Screenshot and code edit data:
--*--
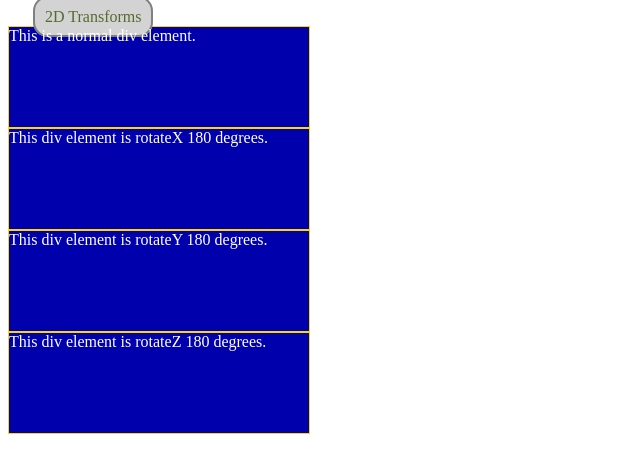
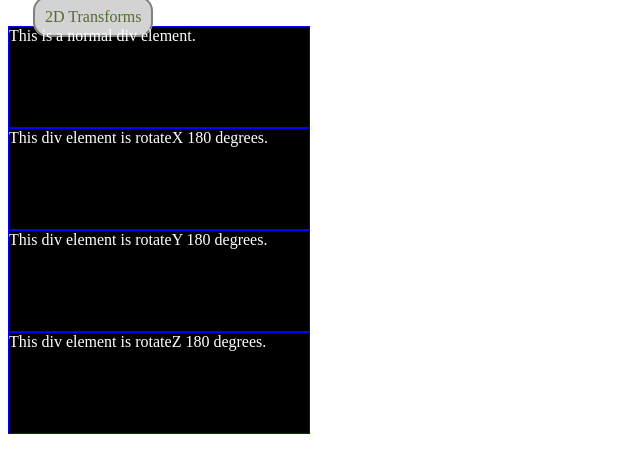
Before and after one commit to NickClapman/rotate, a plain HTML site: page threeD.html in a window 1280 px wide. Shown: the whole page, without its empty margins (0-640 px from the left). Drawn offline with Linux system fonts and the light colour scheme.

Commit message:
Added link

```diff
--- a/css/style.css
+++ b/css/style.css
@@ -1,37 +1,48 @@
 div {
     width: 300px;
     height: 100px;
-    background-color: rgb(0, 0, 173);
-    border: 1px solid gold;
+    background-color: black;
+    border: 1px solid blue;
     color: white;
 }
 #myDiv{
     transform: rotatex(0deg);
-    transition-duration: 2s;
+    transition: transform 3s, background-Color 4s, color 4s;
 
 }
 
 #myDiv:hover{
     transform: rotatex(180deg);
+    background-color: teal;
+    color: white;
 }
 
 #myDiv2{
     transform: rotatey(0deg);
     transition-duration: 2s;
+    transition: transform 2s;
+    transition-timing-function: ease-in;
 
 }
 
 #myDiv2:hover{
-    transform: rotatey(180deg);
+    transform: rotatey(180deg) translate(500px,0px);
+    background-color: teal;
+    color: white;
 }
 #myDiv3{
     transform: rotatez(0deg);
     transition-duration: 2s;
+    transition-delay: 1s;
+
+
 
 }
 
 #myDiv3:hover{
     transform: rotatez(180deg);
+    background-color: teal;
+    color: white;
 }
 
 a {
```
Also changed, not shown: index.html (+1 -0 lines), threeD.html (+3 -0 lines).
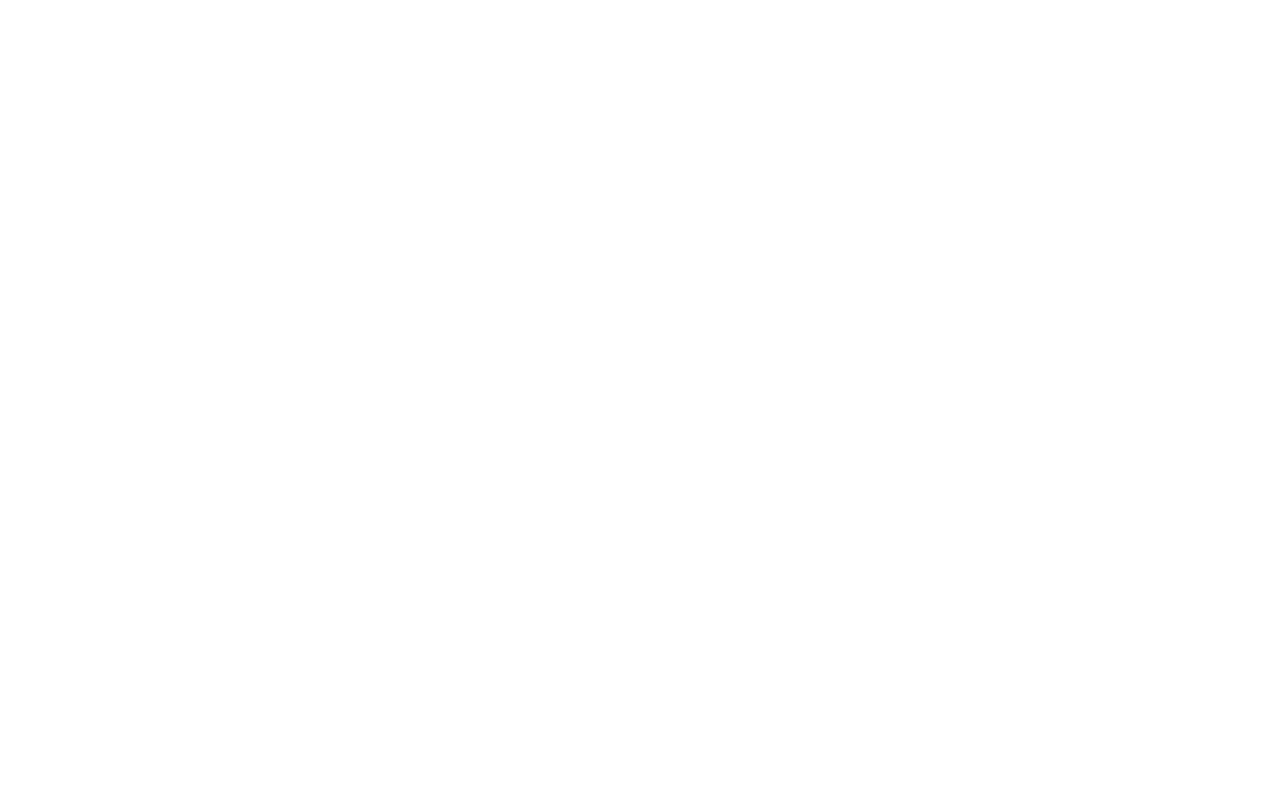
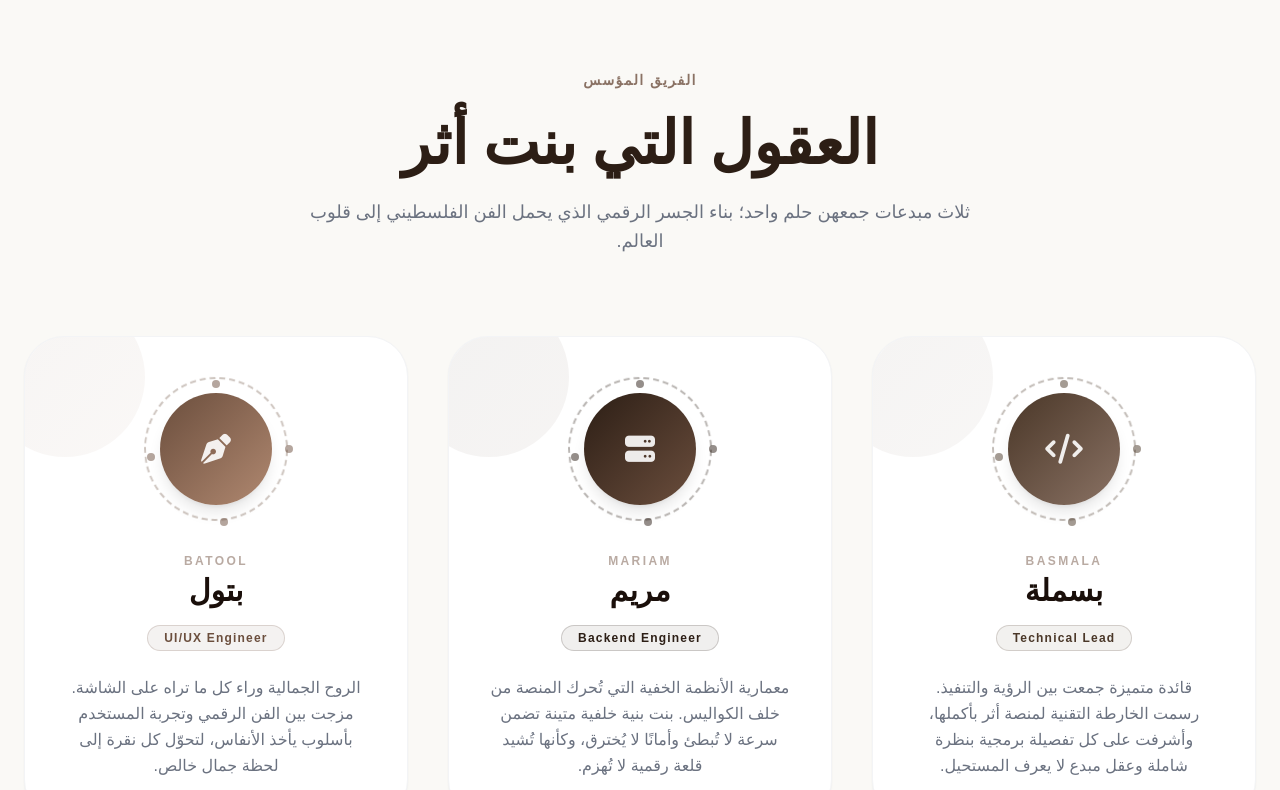
Before and after one commit to basmalasamaneh/sky-ui, a Next.js app: page /about in a window 1280 px wide. Shown: the part 2090-2880 px from the top of the page. Before the commit the page ends 2113 px from the top, so only its background shows below. Built offline with nearby package versions, Linux system fonts and the light colour scheme.

Commit message:
added a creator team section

```diff
--- a/app/about/page.js
+++ b/app/about/page.js
@@ -2,6 +2,36 @@
 
 import React from 'react';
 import { motion } from 'framer-motion';
+
+const creators = [
+  {
+    name: "بسملة",
+    englishName: "Basmala",
+    role: "Technical Lead",
+    icon: "fa-code",
+    gradient: "linear-gradient(135deg, #4a3728 0%, #8a7264 100%)",
+    ringColor: "#4a3728",
+    desc: "قائدة متميزة جمعت بين الرؤية والتنفيذ. رسمت الخارطة التقنية لمنصة أثر بأكملها، وأشرفت على كل تفصيلة برمجية بنظرة شاملة وعقل مبدع لا يعرف المستحيل.",
+  },
+  {
+    name: "مريم",
+    englishName: "Mariam",
+    role: "Backend Engineer",
+    icon: "fa-server",
+    gradient: "linear-gradient(135deg, #2c1e15 0%, #6b4e3d 100%)",
+    ringColor: "#2c1e15",
+    desc: "معمارية الأنظمة الخفية التي تُحرك المنصة من خلف الكواليس. بنت بنية خلفية متينة تضمن سرعة لا تُبطئ وأمانًا لا يُخترق، وكأنها تُشيد قلعة رقمية لا تُهزم.",
+  },
+  {
+    name: "بتول",
+    englishName: "Batool",
+    role: "UI/UX Engineer",
+    icon: "fa-pen-nib",
+    gradient: "linear-gradient(135deg, #6b4e3d 0%, #b08870 100%)",
+    ringColor: "#6b4e3d",
+    desc: "الروح الجمالية وراء كل ما تراه على الشاشة. مزجت بين الفن الرقمي وتجربة المستخدم بأسلوب يأخذ الأنفاس، لتحوّل كل نقرة إلى لحظة جمال خالص.",
+  },
+];
 
 export default function AboutPage() {
   return (
@@ -91,6 +121,105 @@
           </div>
         </div>
       </section>
+
+      {/* Team Section */}
+      <section className="py-32 px-6 max-w-7xl mx-auto">
+        <div className="text-center mb-20">
+          <motion.div
+            initial={{ opacity: 0, y: 20 }}
+            whileInView={{ opacity: 1, y: 0 }}
+            viewport={{ once: true }}
+          >
+            <span className="text-[#8a7264] text-sm font-bold uppercase tracking-widest mb-6 block">الفريق المؤسس</span>
+            <h2 className="text-4xl md:text-6xl font-bold font-art mb-6 text-[#2c1e15]">العقول التي بنت أثر</h2>
+            <p className="text-lg text-gray-500 font-light max-w-2xl mx-auto leading-relaxed">
+              ثلاث مبدعات جمعهن حلم واحد؛ بناء الجسر الرقمي الذي يحمل الفن الفلسطيني إلى قلوب العالم.
+            </p>
+          </motion.div>
+        </div>
+
+        <div className="grid md:grid-cols-3 gap-10">
+          {creators.map((creator, idx) => (
+            <motion.div
+              key={idx}
+              initial={{ opacity: 0, y: 40 }}
+              whileInView={{ opacity: 1, y: 0 }}
+              viewport={{ once: true }}
+              transition={{ delay: idx * 0.15 }}
+              className="group"
+            >
+              <div className="bg-white rounded-[40px] p-10 shadow-sm border border-gray-100 hover:shadow-2xl transition-all duration-500 text-center relative overflow-hidden">
+
+                {/* Background decoration blob */}
+                <div
+                  className="absolute -top-10 -left-10 w-40 h-40 rounded-full opacity-[0.06] pointer-events-none"
+                  style={{ background: creator.gradient }}
+                />
+
+                {/* Avatar */}
+                <div className="relative w-36 h-36 mx-auto mb-8">
+                  {/* Outer slow-spinning dashed ring */}
+                  <motion.div
+                    animate={{ rotate: 360 }}
+                    transition={{ duration: 24, repeat: Infinity, ease: "linear" }}
+                    className="absolute inset-0 rounded-full"
+                    style={{ border: `2px dashed ${creator.ringColor}55` }}
+                  />
+                  {/* Cardinal dot decorations */}
+                  {[0, 90, 180, 270].map((deg) => (
+                    <div
+                      key={deg}
+                      className="absolute w-2 h-2 rounded-full"
+                      style={{
+                        background: creator.ringColor,
+                        top: "50%",
+                        left: "50%",
+                        transform: `rotate(${deg}deg) translateY(-69px) translateX(-4px)`,
+                        opacity: 0.5,
+                      }}
+                    />
+                  ))}
+                  {/* Inner gradient circle */}
+                  <div
+                    className="absolute inset-4 rounded-full flex items-center justify-center shadow-lg group-hover:scale-105 transition-transform duration-500"
+                    style={{ background: creator.gradient }}
+                  >
+                    <i className={`fa-solid ${creator.icon} text-3xl text-white/90`} />
+                  </div>
+                </div>
+
+                {/* English name subtle label */}
+                <p className="text-xs font-bold tracking-[0.2em] text-[#8a7264]/60 uppercase mb-1">
+                  {creator.englishName}
+                </p>
+                {/* Arabic name */}
+                <h3 className="text-3xl font-bold font-art text-[#1a0f0a] mb-4">
+                  {creator.name}
+                </h3>
+
+                {/* Role badge */}
+                <span
+                  className="inline-block px-4 py-1 rounded-full text-xs font-bold tracking-widest border mb-6"
+                  style={{
+                    background: `${creator.ringColor}12`,
+                    color: creator.ringColor,
+                    borderColor: `${creator.ringColor}30`,
+                  }}
+                >
+                  {creator.role}
+                </span>
+
+                {/* Description */}
+                <p className="text-gray-500 font-light leading-relaxed text-base">
+                  {creator.desc}
+                </p>
+
+              </div>
+            </motion.div>
+          ))}
+        </div>
+      </section>
+
     </div>
   );
 }
```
--*--
• **DIRECTIONS**
Each line above with the string "threeD" should be reported in full.

• **SOLUTION TO THIS EXERCISE**
Before and after one commit to NickClapman/rotate, a plain HTML site: page threeD.html in a window 1280 px wide. Shown: the whole page, without its empty margins (0-640 px from the left). Drawn offline with Linux system fonts and the light colour scheme.
Also changed, not shown: index.html (+1 -0 lines), threeD.html (+3 -0 lines).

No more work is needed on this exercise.